I read that after the two recent murders, there are fears of a vendetta and further bloodshed. But don't worry people. Our police have no such information, so we can all sleep soundly. As it's well-known, no criminal activity can occur in this place unless our police know about it in advance. In another development, Hollywood producers are considering filming the next Police Academy comedy here. In fact, my sources - accurate and timely - say that Netflix is closely watching us for inspiration.
"We live in a society where pizzas arrive faster than the police," the French director Chambrol once said. In Cyprus, it's something else. The hitmen arrive faster than anyone, they eat their pizza, carry out their hits, clean up, and disappear, all before the "information" that almost always comes late and sweating.
Hollywood producers are considering filming the next Police Academy comedy here. In fact, my sources - accurate and timely - say that Netflix is closely watching us for inspiration.
There is no information about a new bloodbath, said the Chief of Police. Of course, the last time there was such information, we accidentally gave it to the hitman over the phone. So much order, so much sophistication.
The most worrisome aspect of recent developments - based on unofficial information - is that a particularly ruthless element of foreign nationals, often portrayed as the executioners, seems to be establishing itself in the underworld's feuds, with all that implies. So, the only certainty is that if the police don't act promptly and decisively, they risk becoming spectators to the tragic events that will follow.
In other news, the Deputy Minister of Tourism declares a risk of losing the Israeli market if the war continues, in order to fulfill the adage, "oulli lesin tze polesin tzei o straos tzei poune."
Let's not forget, of course, that in a diametrically opposite reading of the situation, another minister talked about "opportunities that the war can create for us." A little empathy never hurt, my dear friends. Let's at least observe diplomatic formalities. Some developments should be studied in-depth without being publicly commented on. And some comments should stay where they belong, namely, in the coffeehouses.

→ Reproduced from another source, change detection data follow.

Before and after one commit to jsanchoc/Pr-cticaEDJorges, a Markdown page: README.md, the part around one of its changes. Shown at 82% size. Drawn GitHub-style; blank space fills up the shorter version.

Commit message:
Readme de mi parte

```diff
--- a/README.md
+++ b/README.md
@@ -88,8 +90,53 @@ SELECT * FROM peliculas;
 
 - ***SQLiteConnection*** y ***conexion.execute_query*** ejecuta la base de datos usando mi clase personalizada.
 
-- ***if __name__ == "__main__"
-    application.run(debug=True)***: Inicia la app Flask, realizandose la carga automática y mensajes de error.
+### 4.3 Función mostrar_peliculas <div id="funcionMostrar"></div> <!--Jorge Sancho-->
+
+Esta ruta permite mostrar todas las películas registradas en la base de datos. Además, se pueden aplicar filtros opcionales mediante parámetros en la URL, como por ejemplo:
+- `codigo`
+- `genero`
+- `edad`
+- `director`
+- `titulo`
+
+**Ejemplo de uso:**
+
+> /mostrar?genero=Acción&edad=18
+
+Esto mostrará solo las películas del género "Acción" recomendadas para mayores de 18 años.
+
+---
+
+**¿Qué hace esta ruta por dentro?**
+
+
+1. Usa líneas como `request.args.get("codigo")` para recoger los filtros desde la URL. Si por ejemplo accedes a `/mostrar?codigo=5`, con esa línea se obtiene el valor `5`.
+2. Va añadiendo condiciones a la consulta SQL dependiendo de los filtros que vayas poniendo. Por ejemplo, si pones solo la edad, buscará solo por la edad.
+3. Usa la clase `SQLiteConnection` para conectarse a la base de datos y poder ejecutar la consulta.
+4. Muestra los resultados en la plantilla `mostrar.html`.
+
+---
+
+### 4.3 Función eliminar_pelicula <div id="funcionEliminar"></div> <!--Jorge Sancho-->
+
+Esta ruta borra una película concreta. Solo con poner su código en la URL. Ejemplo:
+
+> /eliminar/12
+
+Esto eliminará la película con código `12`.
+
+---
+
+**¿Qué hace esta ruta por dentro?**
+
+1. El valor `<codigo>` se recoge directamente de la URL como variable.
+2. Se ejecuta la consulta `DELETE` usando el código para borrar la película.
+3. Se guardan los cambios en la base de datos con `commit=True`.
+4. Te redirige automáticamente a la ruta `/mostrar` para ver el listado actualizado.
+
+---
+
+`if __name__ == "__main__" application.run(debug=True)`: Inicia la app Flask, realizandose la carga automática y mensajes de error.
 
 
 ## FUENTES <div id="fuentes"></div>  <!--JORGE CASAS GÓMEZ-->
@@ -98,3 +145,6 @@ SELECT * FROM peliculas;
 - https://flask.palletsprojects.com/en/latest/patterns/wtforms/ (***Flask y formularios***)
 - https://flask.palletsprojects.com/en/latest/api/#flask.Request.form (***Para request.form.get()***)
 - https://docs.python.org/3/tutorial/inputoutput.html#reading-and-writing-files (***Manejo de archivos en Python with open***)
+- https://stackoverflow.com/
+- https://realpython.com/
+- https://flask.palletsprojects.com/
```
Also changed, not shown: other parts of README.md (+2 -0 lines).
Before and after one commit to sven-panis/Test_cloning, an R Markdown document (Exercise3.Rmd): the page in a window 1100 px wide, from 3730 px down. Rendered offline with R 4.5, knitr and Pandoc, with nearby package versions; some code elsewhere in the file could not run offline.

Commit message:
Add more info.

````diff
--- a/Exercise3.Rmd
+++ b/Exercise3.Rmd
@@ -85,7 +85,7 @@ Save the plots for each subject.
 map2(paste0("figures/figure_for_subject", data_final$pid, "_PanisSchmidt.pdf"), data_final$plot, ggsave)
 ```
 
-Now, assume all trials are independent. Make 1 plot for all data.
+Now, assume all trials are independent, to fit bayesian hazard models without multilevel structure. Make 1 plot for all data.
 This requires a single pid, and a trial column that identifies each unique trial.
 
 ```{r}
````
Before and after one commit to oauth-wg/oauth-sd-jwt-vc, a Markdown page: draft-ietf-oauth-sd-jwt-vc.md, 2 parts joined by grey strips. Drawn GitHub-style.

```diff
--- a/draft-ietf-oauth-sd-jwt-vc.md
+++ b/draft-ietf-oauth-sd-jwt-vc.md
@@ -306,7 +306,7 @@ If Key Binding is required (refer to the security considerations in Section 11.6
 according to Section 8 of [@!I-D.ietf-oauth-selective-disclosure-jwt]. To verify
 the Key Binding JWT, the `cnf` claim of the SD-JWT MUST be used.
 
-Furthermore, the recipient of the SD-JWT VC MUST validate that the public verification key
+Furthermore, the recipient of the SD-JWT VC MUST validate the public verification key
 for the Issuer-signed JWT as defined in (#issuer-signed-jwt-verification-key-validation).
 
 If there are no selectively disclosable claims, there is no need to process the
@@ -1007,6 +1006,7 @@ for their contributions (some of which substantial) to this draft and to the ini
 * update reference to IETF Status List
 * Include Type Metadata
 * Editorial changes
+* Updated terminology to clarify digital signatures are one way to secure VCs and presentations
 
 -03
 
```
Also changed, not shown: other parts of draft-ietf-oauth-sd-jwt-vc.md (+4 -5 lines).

[This opinion piece was translated from its Greek original and may not express the exact tone or nuance as it was written in its original language]